Researchers randomized 278 type 2 diabetes patients (disease duration <5 years) to receive either lifestyle modification (LFS; n=84), PIO (n=101) or sulfonylurea (SU; n=93). During the on-treatment phase 1 of the study, SU was the most potent in reducing HbA1c levels, while LFS failed to produce substantial changes over time. [J Diabetes Investig 2018;doi:10.1111/jdi.12813]
When the two medications were compared at phase 2, after treatment discontinuation, PIO appeared superior to SU. A higher proportion of patients reached HbA1c ≥7.4 percent in the SU group (14.3 vs 22.2 percent) and the duration of keeping HbA1c <7.4 percent was significantly longer in the PIO group (271.1 vs 133.6 days; p<0.03).
In terms of atherogenic markers, only PIO led to significantly increased serum adiponectin levels and decreased high-sensitivity C-reactive protein (hs-CRP) and homeostasis model assessment of insulin resistance (HOMA-IR) scores.
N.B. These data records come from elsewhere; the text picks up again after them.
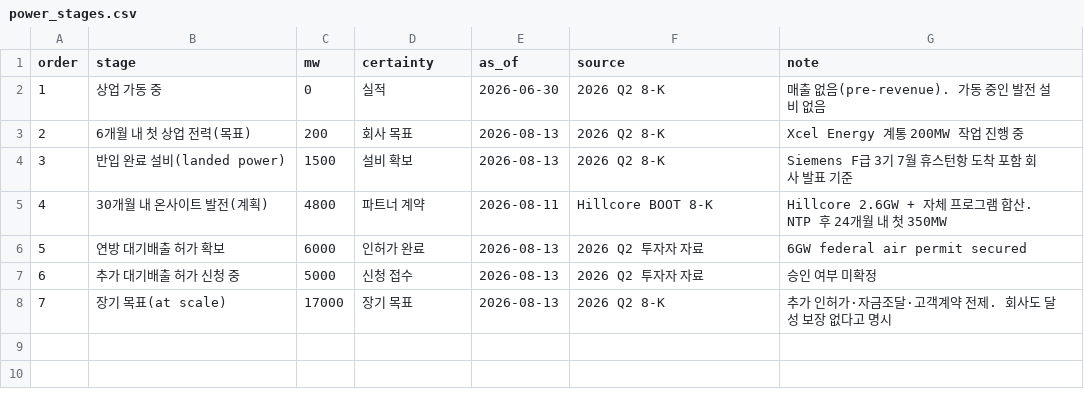
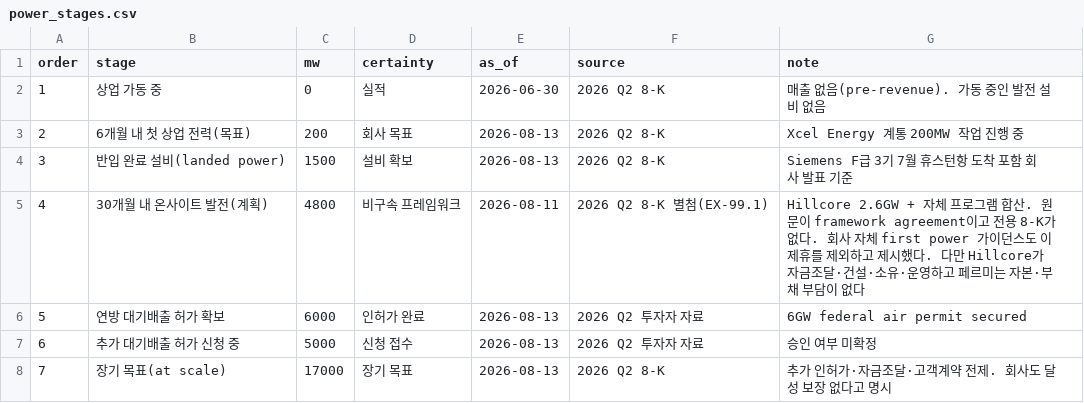
Before and after one commit to gtjdbfla/fermi-dashboard, a CSV file: data/power_stages.csv, drawn as a sheet.

```diff
--- a/data/power_stages.csv
+++ b/data/power_stages.csv
@@ -4,3 +4,3 @@ order,stage,mw,certainty,as_of,source,note
 3,반입 완료 설비(landed power),1500,설비 확보,2026-08-13,2026 Q2 8-K,Siemens F급 3기 7월 휴스턴항 도착 포함 회사 발표 기준
-4,30개월 내 온사이트 발전(계획),4800,파트너 계약,2026-08-11,Hillcore BOOT 8-K,Hillcore 2.6GW + 자체 프로그램 합산. NTP 후 24개월 내 첫 350MW
+4,30개월 내 온사이트 발전(계획),4800,비구속 프레임워크,2026-08-11,2026 Q2 8-K 별첨(EX-99.1),Hillcore 2.6GW + 자체 프로그램 합산. 원문이 framework agreement이고 전용 8-K가 없다. 회사 자체 first power 가이던스도 이 제휴를 제외하고 제시했다. 다만 Hillcore가 자금조달·건설·소유·운영하고 페르미는 자본·부채 부담이 없다
 5,연방 대기배출 허가 확보,6000,인허가 완료,2026-08-13,2026 Q2 투자자 자료,6GW federal air permit secured
```
Also changed, not shown: 1 other file.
By the end of the study, adiponectin and proinsulin levels were statistically comparable among all three groups.
“In patients who dropped out due to HbA1c elevation … average days to maintain the HbA1c level <7.4 percent was much longer in PIO group compared with SU group,” said researchers.
“[T]he proportion of patients who could keep their HbA1c <6.2 percent throughout phase 2 was numerically highest in PIO group, and average days kept HbA1c <6.2 percent in patients whose HbA1c reached ≥6.2 percent in phase 2 were also the longest in PIO group,” they added, suggesting that PIO had better sustainability for glycaemic control.
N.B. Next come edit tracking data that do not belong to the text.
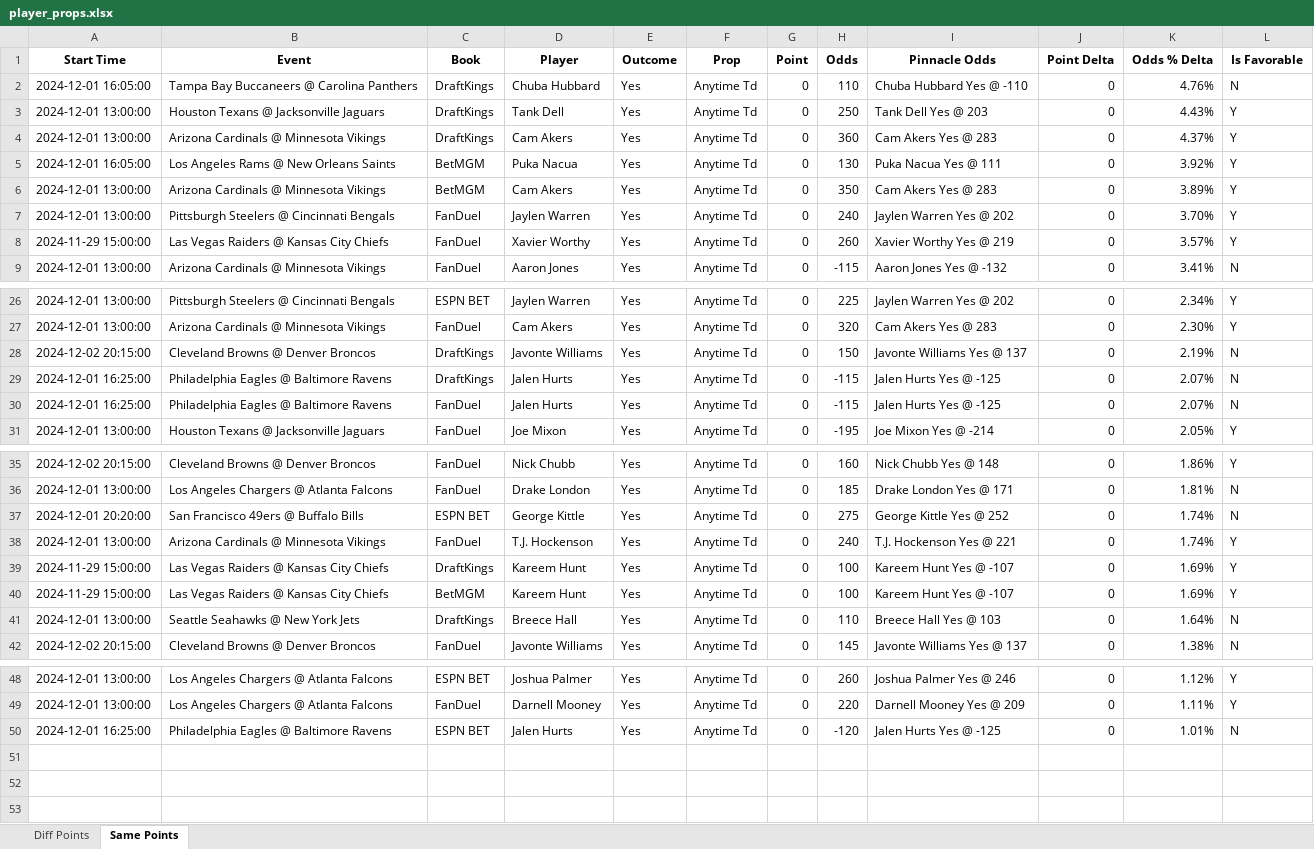
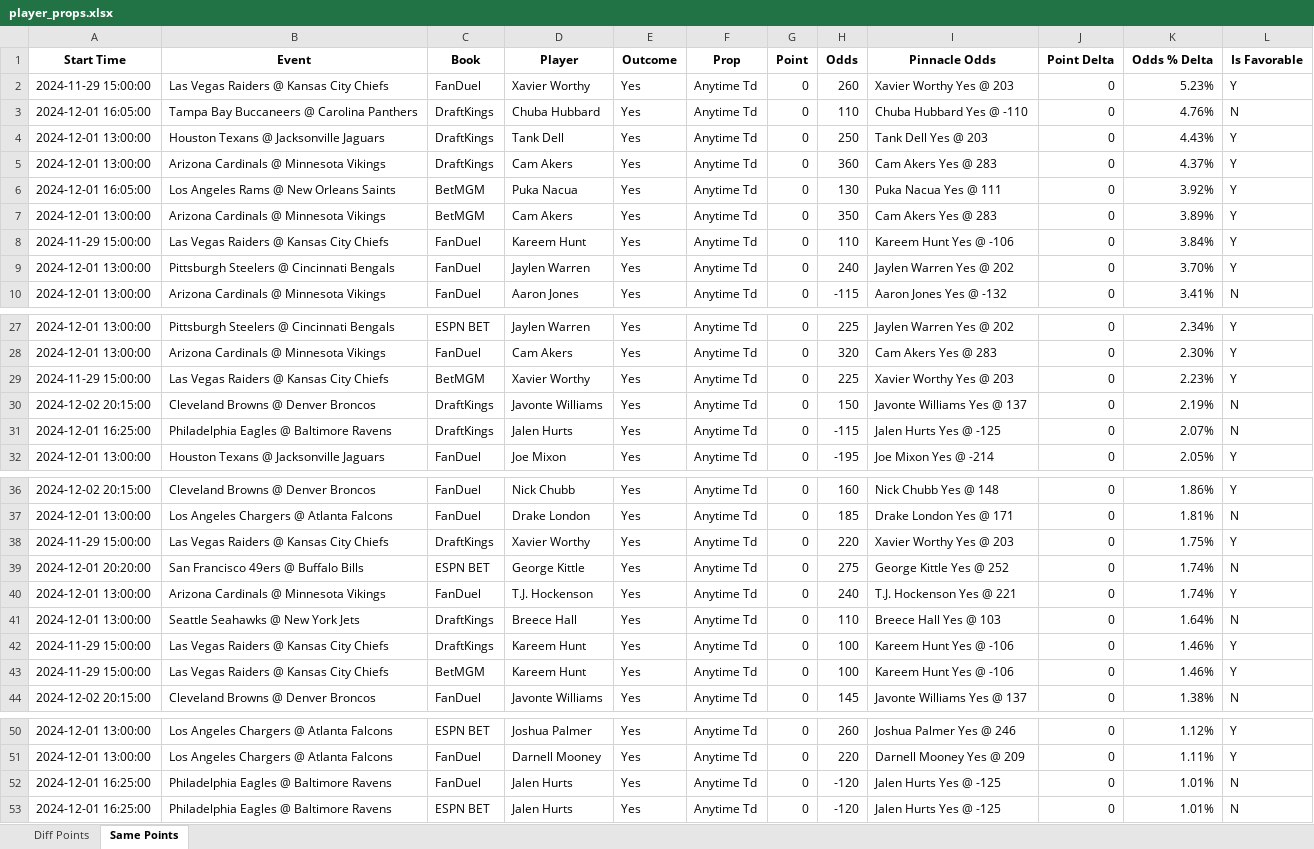
Before and after one commit to rahulShahCode/player-props-scraper, an Excel workbook: player_props.xlsx, sheet Same Points, drawn as a sheet; only a part is shown, gaps mark what is left out; values as stored, in another font and other column widths than the file's, no borders; removed rows and columns are numbered as before the commit, all else as after; the diff names each change by its address in the sheet, - before the commit and + after, or states it on an @@ line.

```diff
--- a/player_props.xlsx (sheet Same Points)
+++ b/player_props.xlsx (sheet Same Points)
+row 2: 2024-11-29 15:00:00 | Las Vegas Raiders @ Kansas City Chiefs | FanDuel | Xavier Worthy | Yes | Anytime Td | 0 | 260 | Xavier Worthy Yes @ 203 | 0 | 5.23% | Y
+row 8: 2024-11-29 15:00:00 | Las Vegas Raiders @ Kansas City Chiefs | FanDuel | Kareem Hunt | Yes | Anytime Td | 0 | 110 | Kareem Hunt Yes @ -106 | 0 | 3.84% | Y
-row 8: 2024-11-29 15:00:00 | Las Vegas Raiders @ Kansas City Chiefs | FanDuel | Xavier Worthy | Yes | Anytime Td | 0 | 260 | Xavier Worthy Yes @ 219 | 0 | 3.57% | Y
+row 29: 2024-11-29 15:00:00 | Las Vegas Raiders @ Kansas City Chiefs | BetMGM | Xavier Worthy | Yes | Anytime Td | 0 | 225 | Xavier Worthy Yes @ 203 | 0 | 2.23% | Y
-row 30: 2024-12-01 16:25:00 | Philadelphia Eagles @ Baltimore Ravens | FanDuel | Jalen Hurts | Yes | Anytime Td | 0 | -115 | Jalen Hurts Yes @ -125 | 0 | 2.07% | N
+row 38: 2024-11-29 15:00:00 | Las Vegas Raiders @ Kansas City Chiefs | DraftKings | Xavier Worthy | Yes | Anytime Td | 0 | 220 | Xavier Worthy Yes @ 203 | 0 | 1.75% | Y
-row 39: 2024-11-29 15:00:00 | Las Vegas Raiders @ Kansas City Chiefs | DraftKings | Kareem Hunt | Yes | Anytime Td | 0 | 100 | Kareem Hunt Yes @ -107 | 0 | 1.69% | Y
-row 40: 2024-11-29 15:00:00 | Las Vegas Raiders @ Kansas City Chiefs | BetMGM | Kareem Hunt | Yes | Anytime Td | 0 | 100 | Kareem Hunt Yes @ -107 | 0 | 1.69% | Y
+row 42: 2024-11-29 15:00:00 | Las Vegas Raiders @ Kansas City Chiefs | DraftKings | Kareem Hunt | Yes | Anytime Td | 0 | 100 | Kareem Hunt Yes @ -106 | 0 | 1.46% | Y
+row 43: 2024-11-29 15:00:00 | Las Vegas Raiders @ Kansas City Chiefs | BetMGM | Kareem Hunt | Yes | Anytime Td | 0 | 100 | Kareem Hunt Yes @ -106 | 0 | 1.46% | Y
+row 52: 2024-12-01 16:25:00 | Philadelphia Eagles @ Baltimore Ravens | FanDuel | Jalen Hurts | Yes | Anytime Td | 0 | -120 | Jalen Hurts Yes @ -125 | 0 | 1.01% | N
```
Also changed, not shown: sheet Diff Points, 2 other files.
For the first 18 months of treatment, oral antidiabetic drugs were more effective than LFS in lowering HbA1c levels, with mean durations of 530.5 and 545.6 days of HbA1c <7.9 percent in the PIO and SU groups, respectively, compared with 527.6 days in the LFS group. Attrition due to HbA1C >7.9 percent was also significantly higher in the LFS group.
In phase 2, LFS appeared more effective than both antidiabetics in keeping the HbA1c levels <7.4 percent. Attrition due to elevation of HbA1c above the cut-off gradually increased with the discontinuation of the drugs.
The average duration of HbA1c <7.4 percent was higher in the LFS group (547.5 days) than both the PIO (508.1 days) and SU (445.5 days) groups.